**** Exercise material

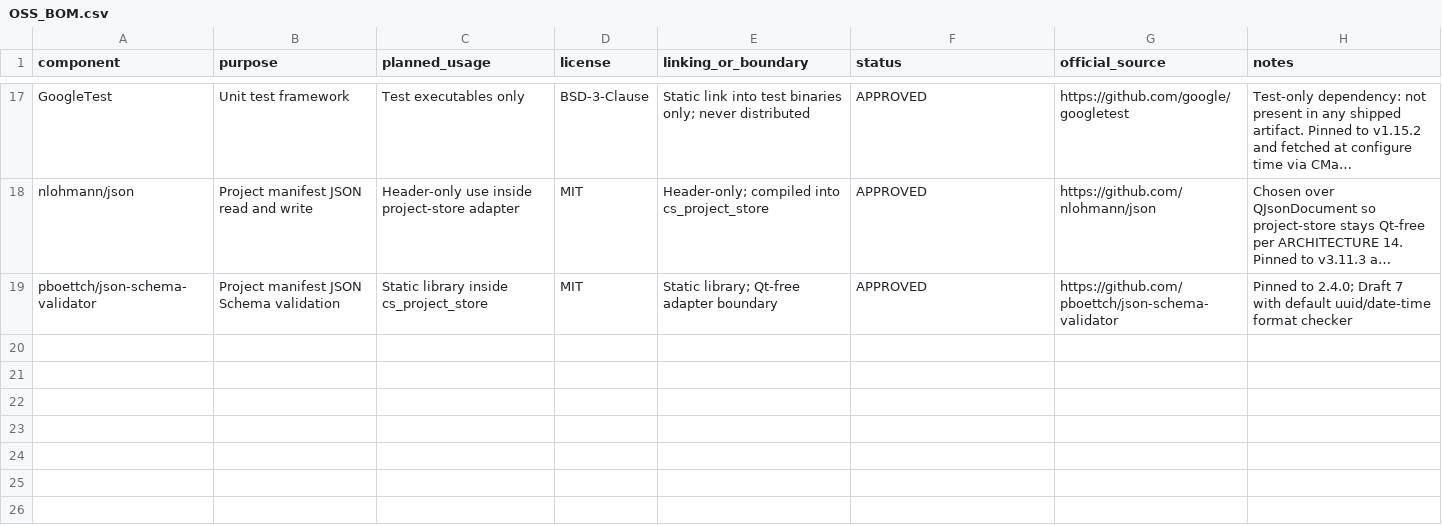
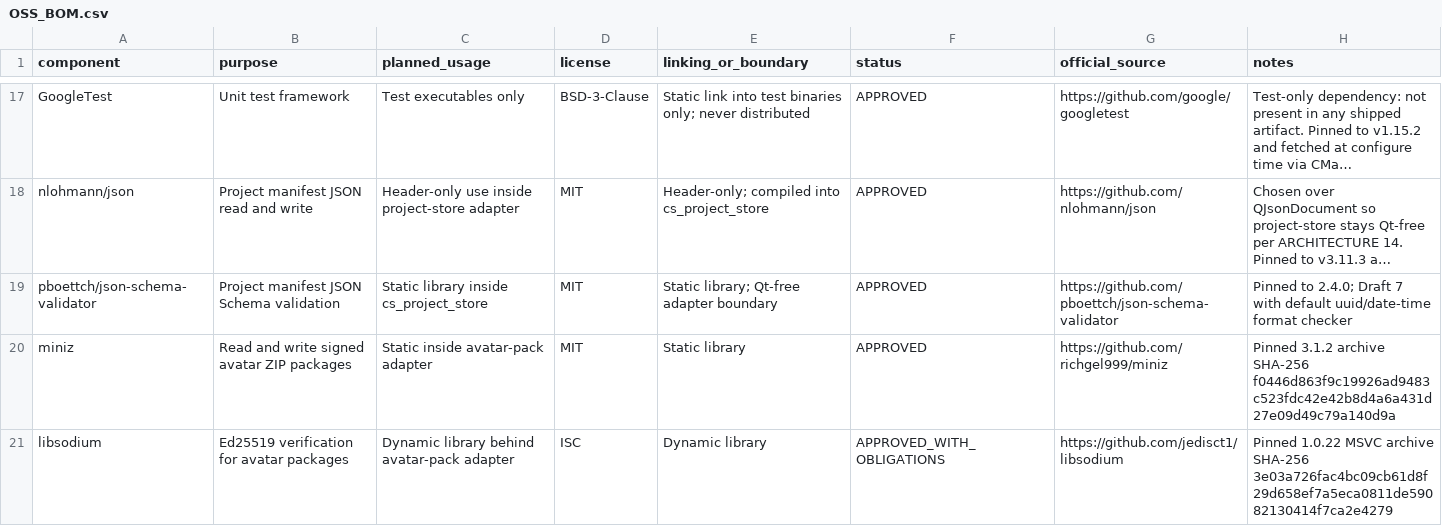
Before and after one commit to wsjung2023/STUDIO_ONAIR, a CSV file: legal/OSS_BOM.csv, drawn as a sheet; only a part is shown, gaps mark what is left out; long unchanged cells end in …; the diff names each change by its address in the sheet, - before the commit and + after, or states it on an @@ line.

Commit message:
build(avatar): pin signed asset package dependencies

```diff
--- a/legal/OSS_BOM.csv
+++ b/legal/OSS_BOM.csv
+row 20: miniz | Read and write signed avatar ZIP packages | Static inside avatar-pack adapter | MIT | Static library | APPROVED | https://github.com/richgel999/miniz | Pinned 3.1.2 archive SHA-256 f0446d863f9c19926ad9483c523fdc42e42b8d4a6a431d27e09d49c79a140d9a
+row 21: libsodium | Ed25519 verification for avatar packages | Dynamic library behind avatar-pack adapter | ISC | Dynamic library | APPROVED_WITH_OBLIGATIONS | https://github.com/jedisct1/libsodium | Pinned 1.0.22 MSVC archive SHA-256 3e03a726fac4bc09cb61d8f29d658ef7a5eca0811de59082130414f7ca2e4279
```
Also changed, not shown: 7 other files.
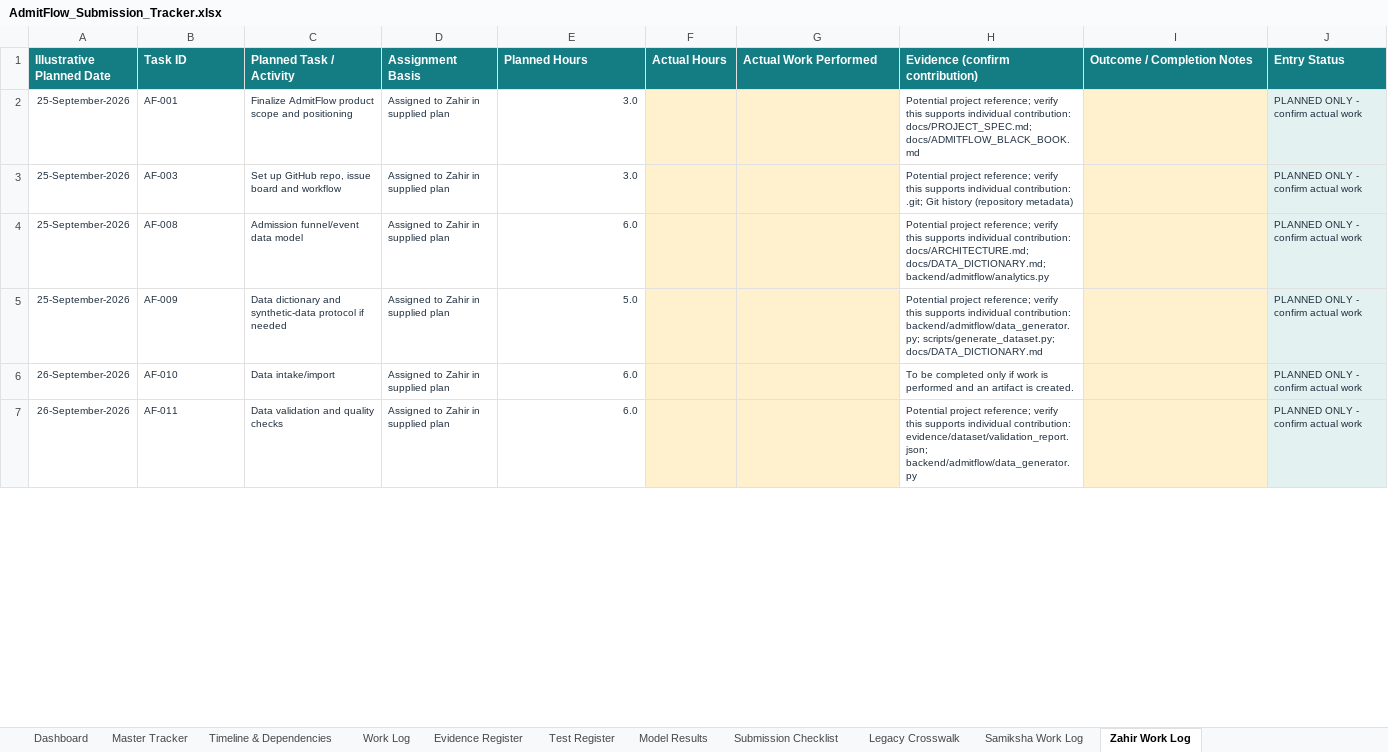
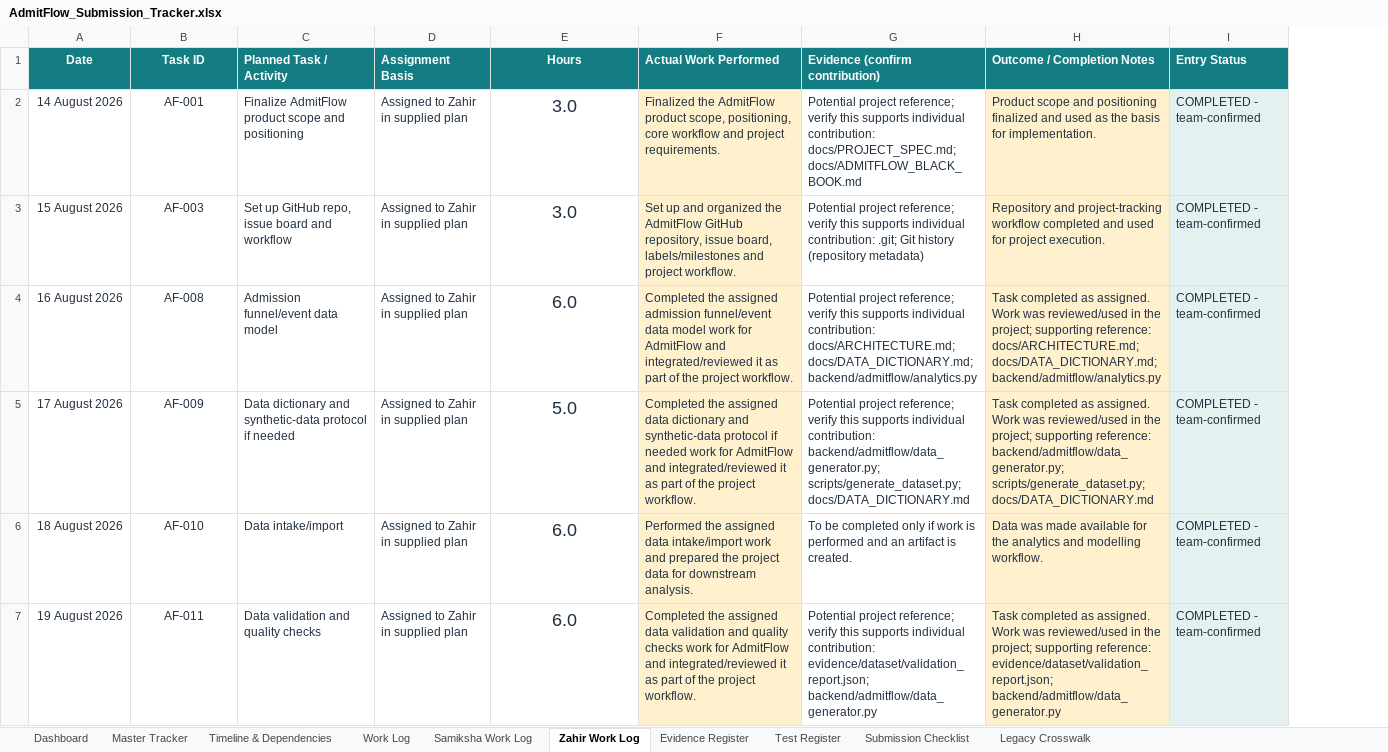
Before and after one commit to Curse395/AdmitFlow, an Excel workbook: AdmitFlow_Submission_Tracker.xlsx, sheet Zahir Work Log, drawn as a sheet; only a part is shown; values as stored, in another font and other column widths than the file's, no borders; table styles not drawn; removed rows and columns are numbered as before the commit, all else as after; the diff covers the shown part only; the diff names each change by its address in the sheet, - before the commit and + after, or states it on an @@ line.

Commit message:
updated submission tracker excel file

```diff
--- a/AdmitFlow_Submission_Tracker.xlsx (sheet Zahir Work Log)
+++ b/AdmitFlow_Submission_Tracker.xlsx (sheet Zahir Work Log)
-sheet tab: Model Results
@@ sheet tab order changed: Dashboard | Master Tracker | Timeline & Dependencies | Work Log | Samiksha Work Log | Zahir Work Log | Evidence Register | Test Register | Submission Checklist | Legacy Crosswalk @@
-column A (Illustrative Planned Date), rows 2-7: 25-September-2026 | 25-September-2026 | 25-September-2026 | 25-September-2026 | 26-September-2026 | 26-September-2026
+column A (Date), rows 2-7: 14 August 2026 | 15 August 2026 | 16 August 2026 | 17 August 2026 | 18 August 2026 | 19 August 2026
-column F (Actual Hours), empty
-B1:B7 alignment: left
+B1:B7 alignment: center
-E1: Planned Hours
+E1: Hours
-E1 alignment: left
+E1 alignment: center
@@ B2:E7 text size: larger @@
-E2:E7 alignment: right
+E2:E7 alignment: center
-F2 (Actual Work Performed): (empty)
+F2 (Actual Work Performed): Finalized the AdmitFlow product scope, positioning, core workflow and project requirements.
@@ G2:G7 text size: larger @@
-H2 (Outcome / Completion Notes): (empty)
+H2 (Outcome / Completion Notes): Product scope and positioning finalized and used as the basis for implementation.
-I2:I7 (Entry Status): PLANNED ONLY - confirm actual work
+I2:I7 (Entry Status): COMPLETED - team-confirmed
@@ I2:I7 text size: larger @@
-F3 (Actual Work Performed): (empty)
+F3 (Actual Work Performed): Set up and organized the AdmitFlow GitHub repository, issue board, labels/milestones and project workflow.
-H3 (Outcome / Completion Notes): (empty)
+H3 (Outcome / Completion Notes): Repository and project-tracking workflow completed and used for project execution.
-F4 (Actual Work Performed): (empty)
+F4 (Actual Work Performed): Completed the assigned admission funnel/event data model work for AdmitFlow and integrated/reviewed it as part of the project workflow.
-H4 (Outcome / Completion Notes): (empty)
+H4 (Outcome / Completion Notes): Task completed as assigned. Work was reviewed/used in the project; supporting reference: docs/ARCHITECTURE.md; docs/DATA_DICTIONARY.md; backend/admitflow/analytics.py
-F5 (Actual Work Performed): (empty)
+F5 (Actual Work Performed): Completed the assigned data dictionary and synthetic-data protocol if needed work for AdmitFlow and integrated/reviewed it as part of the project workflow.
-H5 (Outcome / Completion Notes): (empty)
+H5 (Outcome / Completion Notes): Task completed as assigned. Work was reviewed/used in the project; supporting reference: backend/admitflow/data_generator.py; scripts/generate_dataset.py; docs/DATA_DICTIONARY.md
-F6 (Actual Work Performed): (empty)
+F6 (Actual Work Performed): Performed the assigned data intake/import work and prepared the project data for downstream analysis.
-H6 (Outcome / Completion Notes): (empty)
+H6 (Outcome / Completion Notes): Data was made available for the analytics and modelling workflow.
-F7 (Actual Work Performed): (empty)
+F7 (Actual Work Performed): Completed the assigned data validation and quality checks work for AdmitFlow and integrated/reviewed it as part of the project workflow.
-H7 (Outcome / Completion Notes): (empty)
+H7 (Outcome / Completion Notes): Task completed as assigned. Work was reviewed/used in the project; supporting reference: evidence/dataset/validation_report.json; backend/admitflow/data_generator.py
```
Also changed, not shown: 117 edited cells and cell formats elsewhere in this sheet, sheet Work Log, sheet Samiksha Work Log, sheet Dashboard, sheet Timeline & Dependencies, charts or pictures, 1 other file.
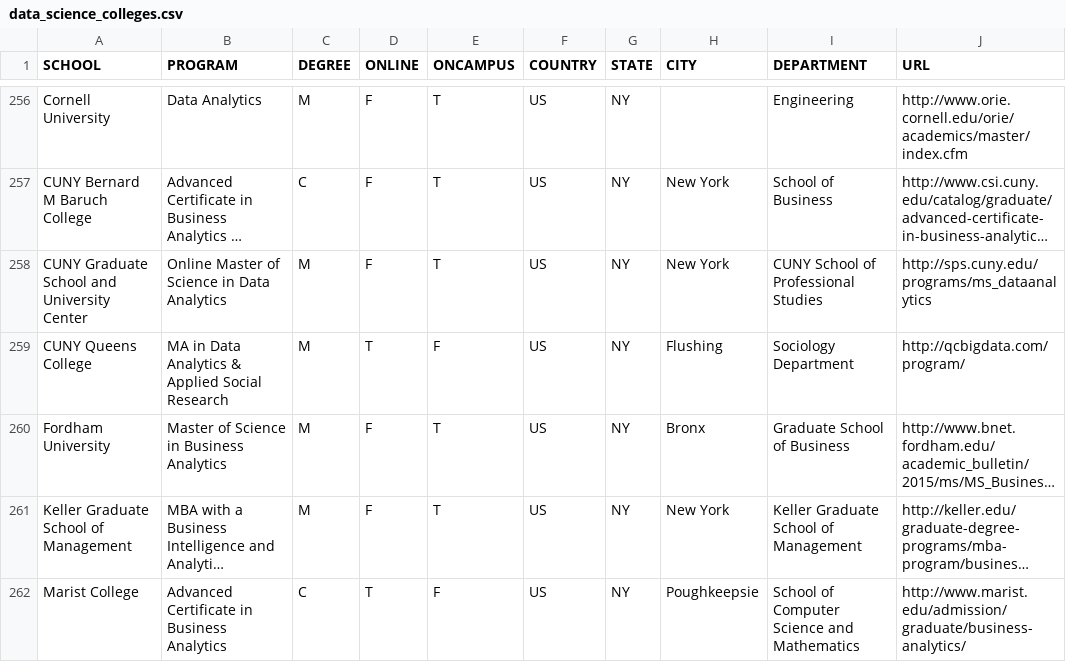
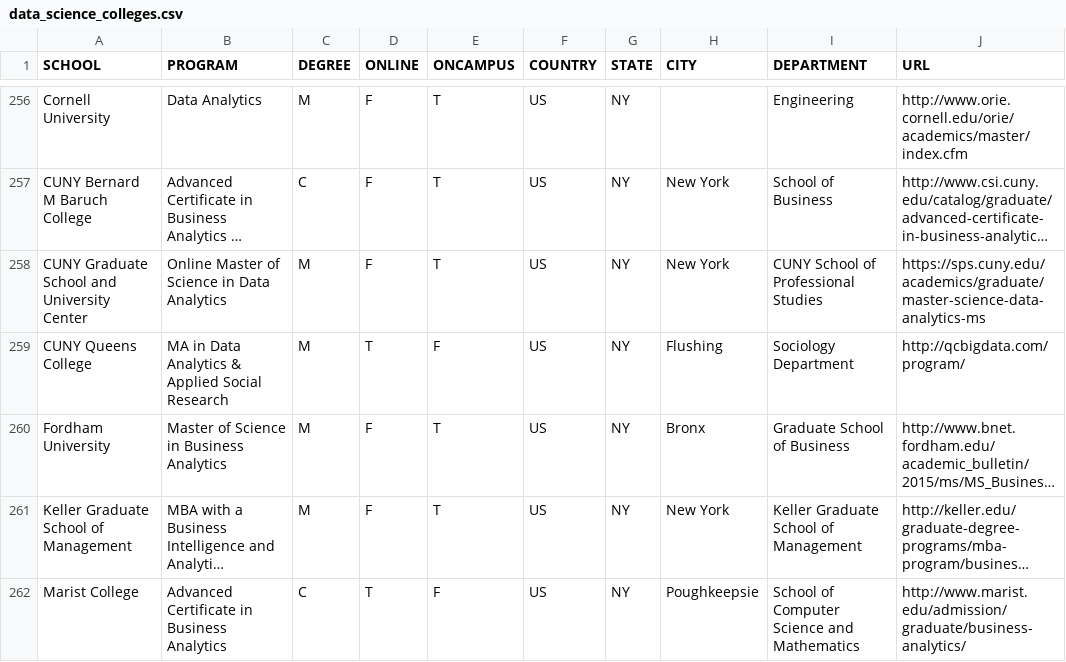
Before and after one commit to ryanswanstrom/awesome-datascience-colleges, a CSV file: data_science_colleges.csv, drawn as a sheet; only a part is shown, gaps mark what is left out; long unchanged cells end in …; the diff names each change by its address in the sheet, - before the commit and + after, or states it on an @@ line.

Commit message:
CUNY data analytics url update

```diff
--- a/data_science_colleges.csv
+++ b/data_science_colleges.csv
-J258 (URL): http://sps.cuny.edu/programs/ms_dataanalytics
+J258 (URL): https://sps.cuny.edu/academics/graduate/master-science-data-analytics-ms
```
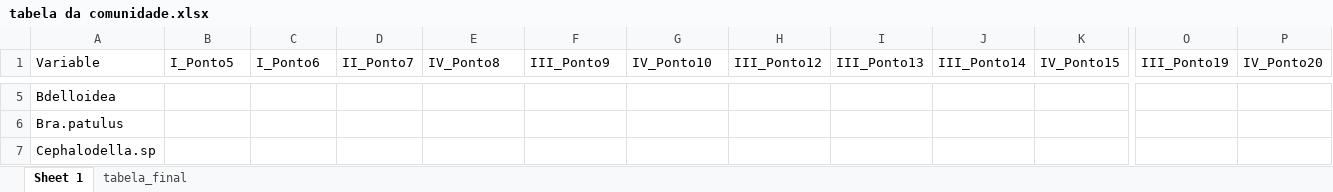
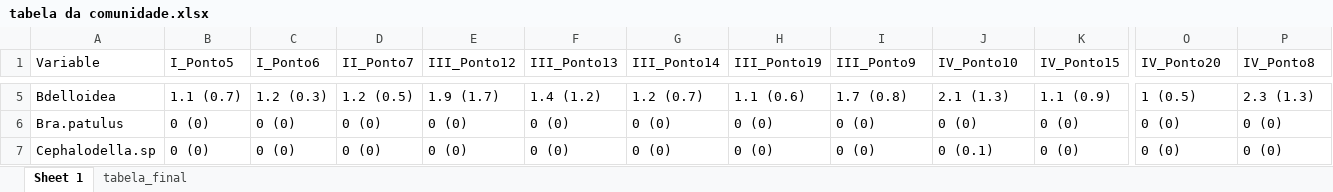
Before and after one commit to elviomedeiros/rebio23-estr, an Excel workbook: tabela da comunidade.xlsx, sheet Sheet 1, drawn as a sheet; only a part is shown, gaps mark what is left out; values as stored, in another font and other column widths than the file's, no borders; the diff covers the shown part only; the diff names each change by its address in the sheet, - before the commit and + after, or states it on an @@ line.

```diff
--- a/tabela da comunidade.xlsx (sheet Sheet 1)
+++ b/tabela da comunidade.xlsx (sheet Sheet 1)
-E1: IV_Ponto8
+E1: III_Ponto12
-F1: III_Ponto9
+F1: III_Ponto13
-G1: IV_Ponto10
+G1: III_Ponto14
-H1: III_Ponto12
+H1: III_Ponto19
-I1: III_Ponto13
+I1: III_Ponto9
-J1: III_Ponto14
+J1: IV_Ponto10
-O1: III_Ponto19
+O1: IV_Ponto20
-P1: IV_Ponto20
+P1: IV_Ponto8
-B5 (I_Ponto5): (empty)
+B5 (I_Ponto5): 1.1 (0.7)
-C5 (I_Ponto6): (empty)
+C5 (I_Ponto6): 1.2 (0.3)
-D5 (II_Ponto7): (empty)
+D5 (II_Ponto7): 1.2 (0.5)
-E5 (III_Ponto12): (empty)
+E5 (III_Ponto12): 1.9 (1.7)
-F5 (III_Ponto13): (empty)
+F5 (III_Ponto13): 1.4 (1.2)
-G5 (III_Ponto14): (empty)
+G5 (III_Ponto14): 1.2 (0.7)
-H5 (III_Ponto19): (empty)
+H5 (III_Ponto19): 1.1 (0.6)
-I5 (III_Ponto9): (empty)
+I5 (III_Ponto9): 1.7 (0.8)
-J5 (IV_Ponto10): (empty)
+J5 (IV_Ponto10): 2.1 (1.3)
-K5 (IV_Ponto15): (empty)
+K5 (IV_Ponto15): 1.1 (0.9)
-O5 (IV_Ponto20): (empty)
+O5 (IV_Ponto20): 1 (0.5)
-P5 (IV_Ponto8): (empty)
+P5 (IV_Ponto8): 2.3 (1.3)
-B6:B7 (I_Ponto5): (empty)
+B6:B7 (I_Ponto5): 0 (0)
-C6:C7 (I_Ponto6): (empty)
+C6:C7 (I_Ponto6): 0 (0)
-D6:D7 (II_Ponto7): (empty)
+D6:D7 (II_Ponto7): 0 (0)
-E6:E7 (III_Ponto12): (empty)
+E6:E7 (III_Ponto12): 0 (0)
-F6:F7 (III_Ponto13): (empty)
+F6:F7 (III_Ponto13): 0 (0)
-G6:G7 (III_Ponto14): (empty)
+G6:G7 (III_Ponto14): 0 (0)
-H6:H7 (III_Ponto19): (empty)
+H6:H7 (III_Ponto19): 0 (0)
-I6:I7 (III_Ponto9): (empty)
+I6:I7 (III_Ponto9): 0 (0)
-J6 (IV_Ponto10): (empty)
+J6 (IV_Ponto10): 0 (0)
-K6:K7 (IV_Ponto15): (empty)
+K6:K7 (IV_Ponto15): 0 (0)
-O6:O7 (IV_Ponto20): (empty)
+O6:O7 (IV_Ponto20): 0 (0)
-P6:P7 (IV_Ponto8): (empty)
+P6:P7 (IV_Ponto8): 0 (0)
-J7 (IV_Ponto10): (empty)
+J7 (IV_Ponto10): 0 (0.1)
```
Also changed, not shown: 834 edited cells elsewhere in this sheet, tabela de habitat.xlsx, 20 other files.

********

* Instructions for the task:
In the records above, find every line with the word "assigned" and copy it.

* Expected answer:
+F4 (Actual Work Performed): Completed the assigned admission funnel/event data model work for AdmitFlow and integrated/reviewed it as part of the project workflow.
+H4 (Outcome / Completion Notes): Task completed as assigned. Work was reviewed/used in the project; supporting reference: docs/ARCHITECTURE.md; docs/DATA_DICTIONARY.md; backend/admitflow/analytics.py
+F5 (Actual Work Performed): Completed the assigned data dictionary and synthetic-data protocol if needed work for AdmitFlow and integrated/reviewed it as part of the project workflow.
+H5 (Outcome / Completion Notes): Task completed as assigned. Work was reviewed/used in the project; supporting reference: backend/admitflow/data_generator.py; scripts/generate_dataset.py; docs/DATA_DICTIONARY.md
+F6 (Actual Work Performed): Performed the assigned data intake/import work and prepared the project data for downstream analysis.
+F7 (Actual Work Performed): Completed the assigned data validation and quality checks work for AdmitFlow and integrated/reviewed it as part of the project workflow.
+H7 (Outcome / Completion Notes): Task completed as assigned. Work was reviewed/used in the project; supporting reference: evidence/dataset/validation_report.json; backend/admitflow/data_generator.py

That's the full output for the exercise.